/Study of resonator losses in Optically-pumped Perovskite lasers

Study of resonator losses in Optically-pumped Perovskite lasers

Research & development - Leuven | More than two weeks ago

Laser design and optimization

Metal Halide Perovskite Semiconductors have been demonstrated in the last decade to be very promising materials for optoelectronic devices due to their tunable direct band gap nature. Perovskite light-emitting diodes (PeLEDs) have witnessed a remarkable success in the recent years, achieving external quantum efficiencies (EQE) of more than 20% and half-lifetimes > 100 h, bringing them closer to more mature thin-film devices based on organic semiconductors and core-shell quantum dots. Another interesting aspect of these materials is that they show signs of emitting stimulated emission when they are excited using external lasers. This property proves that these materials can be used to make lasers, and in fact, Optically pumped perovskite-based lasers have been demonstrated in literature too. In the ULTRA-LUX project, we aim to demonstrate a perovskite-based electrically pumped laser, a breakthrough that will lead to many applications such as on-chip light sources integrated into common CMOS photonic platforms, Lab-on-a-Chip devices, and advanced spectroscopy.

 

A laser consists of a gain medium and a resonator. There are several types of resonator topologies defined for conventional lasers and perovskite-based lasers (for example, Fabry-Perot cavity, Ring Resonator). An important aspect of laser design is to ensure that the overall gain of the laser overcomes the waveguide losses and mirror loss of the resonator. To achieve this, resonators need to be designed with as little parasitic mirror loss as possible.

 

The thesis would be split into the following steps:

  1. Literature survey to study different resonator designs and loss mechanisms.
  2. Modelling the resonator structures in software and predicting the mirror loss.
  3. Using the model, the student should design resonators with an optimal trade-off of waveguide loss and resonator loss at a design wavelength.

 

The objectives and the approach can be tailored to the student’s interest and expertise.

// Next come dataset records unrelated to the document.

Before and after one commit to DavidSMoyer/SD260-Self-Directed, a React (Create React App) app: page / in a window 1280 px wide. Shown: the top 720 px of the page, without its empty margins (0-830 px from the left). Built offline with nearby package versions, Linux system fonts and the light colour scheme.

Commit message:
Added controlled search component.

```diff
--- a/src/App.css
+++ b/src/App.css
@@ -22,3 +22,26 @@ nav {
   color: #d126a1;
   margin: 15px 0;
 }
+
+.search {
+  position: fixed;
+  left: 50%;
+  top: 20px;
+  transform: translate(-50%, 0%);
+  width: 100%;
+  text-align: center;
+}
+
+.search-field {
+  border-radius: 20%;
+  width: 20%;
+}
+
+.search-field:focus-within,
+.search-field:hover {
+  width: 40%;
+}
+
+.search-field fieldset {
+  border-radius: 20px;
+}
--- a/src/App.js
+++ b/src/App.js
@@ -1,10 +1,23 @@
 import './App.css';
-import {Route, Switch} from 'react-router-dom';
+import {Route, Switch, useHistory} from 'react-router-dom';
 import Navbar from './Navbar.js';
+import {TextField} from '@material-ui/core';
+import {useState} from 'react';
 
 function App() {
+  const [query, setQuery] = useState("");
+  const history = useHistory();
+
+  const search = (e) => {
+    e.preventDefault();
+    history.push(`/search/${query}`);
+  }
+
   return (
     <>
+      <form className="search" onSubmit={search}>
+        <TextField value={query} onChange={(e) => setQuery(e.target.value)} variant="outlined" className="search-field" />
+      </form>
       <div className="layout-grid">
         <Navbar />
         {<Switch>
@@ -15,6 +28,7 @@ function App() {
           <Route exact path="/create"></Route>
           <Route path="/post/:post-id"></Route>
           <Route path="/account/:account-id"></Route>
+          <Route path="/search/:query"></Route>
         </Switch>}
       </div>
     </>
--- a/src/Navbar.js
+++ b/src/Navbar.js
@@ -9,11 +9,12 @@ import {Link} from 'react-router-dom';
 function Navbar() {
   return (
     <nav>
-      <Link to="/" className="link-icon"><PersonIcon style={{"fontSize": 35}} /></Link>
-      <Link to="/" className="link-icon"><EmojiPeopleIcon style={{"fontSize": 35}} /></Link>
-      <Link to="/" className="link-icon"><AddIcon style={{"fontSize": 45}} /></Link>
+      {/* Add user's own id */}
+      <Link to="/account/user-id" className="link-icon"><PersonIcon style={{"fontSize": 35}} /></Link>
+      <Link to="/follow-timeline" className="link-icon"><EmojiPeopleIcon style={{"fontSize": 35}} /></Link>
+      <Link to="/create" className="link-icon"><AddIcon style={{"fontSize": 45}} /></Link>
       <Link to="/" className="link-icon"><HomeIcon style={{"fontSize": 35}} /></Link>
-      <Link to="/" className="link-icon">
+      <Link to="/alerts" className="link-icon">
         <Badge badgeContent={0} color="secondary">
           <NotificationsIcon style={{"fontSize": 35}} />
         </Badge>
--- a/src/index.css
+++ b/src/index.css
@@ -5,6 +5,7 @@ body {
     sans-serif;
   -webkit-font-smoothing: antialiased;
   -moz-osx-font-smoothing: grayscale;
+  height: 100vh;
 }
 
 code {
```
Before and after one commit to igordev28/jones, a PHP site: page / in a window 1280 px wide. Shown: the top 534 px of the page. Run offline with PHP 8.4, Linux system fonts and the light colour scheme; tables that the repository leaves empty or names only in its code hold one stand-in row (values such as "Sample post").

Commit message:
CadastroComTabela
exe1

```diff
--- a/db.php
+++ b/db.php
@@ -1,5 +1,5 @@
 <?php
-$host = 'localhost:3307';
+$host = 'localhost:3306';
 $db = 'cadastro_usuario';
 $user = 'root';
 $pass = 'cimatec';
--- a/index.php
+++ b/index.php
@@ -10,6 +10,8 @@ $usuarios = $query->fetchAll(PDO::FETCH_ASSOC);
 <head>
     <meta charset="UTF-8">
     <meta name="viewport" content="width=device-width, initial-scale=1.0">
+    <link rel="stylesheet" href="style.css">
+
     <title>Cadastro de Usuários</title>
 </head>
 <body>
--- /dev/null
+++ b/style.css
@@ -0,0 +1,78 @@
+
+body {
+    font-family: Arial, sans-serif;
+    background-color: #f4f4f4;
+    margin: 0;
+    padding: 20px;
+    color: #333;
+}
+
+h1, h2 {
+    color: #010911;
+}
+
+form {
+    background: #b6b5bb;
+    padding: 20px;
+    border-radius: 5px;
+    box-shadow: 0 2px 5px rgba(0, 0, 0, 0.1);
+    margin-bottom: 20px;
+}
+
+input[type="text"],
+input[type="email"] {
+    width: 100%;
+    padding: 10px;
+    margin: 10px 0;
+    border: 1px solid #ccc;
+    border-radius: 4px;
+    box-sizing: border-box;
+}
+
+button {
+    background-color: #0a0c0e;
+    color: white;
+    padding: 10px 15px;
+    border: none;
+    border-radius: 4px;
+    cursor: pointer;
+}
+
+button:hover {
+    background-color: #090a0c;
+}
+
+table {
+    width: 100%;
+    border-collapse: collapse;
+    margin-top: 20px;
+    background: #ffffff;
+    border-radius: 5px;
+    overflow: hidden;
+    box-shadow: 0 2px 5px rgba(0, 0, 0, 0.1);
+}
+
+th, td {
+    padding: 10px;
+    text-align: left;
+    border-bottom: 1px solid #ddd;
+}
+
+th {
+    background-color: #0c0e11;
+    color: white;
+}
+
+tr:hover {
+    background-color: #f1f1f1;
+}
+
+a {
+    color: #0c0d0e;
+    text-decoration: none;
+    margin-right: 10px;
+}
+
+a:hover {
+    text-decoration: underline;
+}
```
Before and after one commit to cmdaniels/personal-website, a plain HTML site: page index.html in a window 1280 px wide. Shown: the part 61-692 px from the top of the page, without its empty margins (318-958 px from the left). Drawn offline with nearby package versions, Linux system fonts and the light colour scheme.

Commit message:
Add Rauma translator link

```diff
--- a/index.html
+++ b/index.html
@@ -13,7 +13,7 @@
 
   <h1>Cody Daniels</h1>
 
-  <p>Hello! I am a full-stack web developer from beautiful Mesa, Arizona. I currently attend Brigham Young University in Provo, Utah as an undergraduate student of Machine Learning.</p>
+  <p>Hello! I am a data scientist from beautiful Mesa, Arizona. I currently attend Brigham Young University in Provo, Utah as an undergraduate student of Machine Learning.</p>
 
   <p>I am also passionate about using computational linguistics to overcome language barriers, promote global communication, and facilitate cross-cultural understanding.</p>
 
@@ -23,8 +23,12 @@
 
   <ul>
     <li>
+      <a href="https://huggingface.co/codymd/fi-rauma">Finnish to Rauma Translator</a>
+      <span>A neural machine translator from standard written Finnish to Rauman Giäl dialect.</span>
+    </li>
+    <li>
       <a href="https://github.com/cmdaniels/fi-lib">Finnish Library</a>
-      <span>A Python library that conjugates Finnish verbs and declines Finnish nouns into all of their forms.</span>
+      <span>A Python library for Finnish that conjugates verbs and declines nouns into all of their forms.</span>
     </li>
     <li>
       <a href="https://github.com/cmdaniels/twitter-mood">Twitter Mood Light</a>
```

The student will benefit from the support of a multi-disciplinary collaborative team of PhD students, Postdocs, senior researchers, and Professors. The project is expected to help the student acquire different skills which are useful for further academic work or for the job market. If the results are beyond state of the art, this work has the potential to contribute to a high-quality scientific publication. 

 

The student is expected to be a self-driven and motivated individual, willing to tackle different tasks and learn new skills to achieve his objectives. The student should also be a team-player, be willing to communicate in meetings, and report on the progress regularly. Knowledge of semiconductor physics and laser physics is highly recommended. 



Type of project: Thesis

Duration: 6-9 months

Required degree: Master of Engineering Science, Master of Science, Master of Engineering Technology

Required background: Nanoscience & Nanotechnology, Physics

Supervising scientist(s): For further information or for application, please contact: Nirav Annavarapu (Nirav.Annavarapu@imec.be)

Imec allowance will be provided for students studying at a non-Belgian university.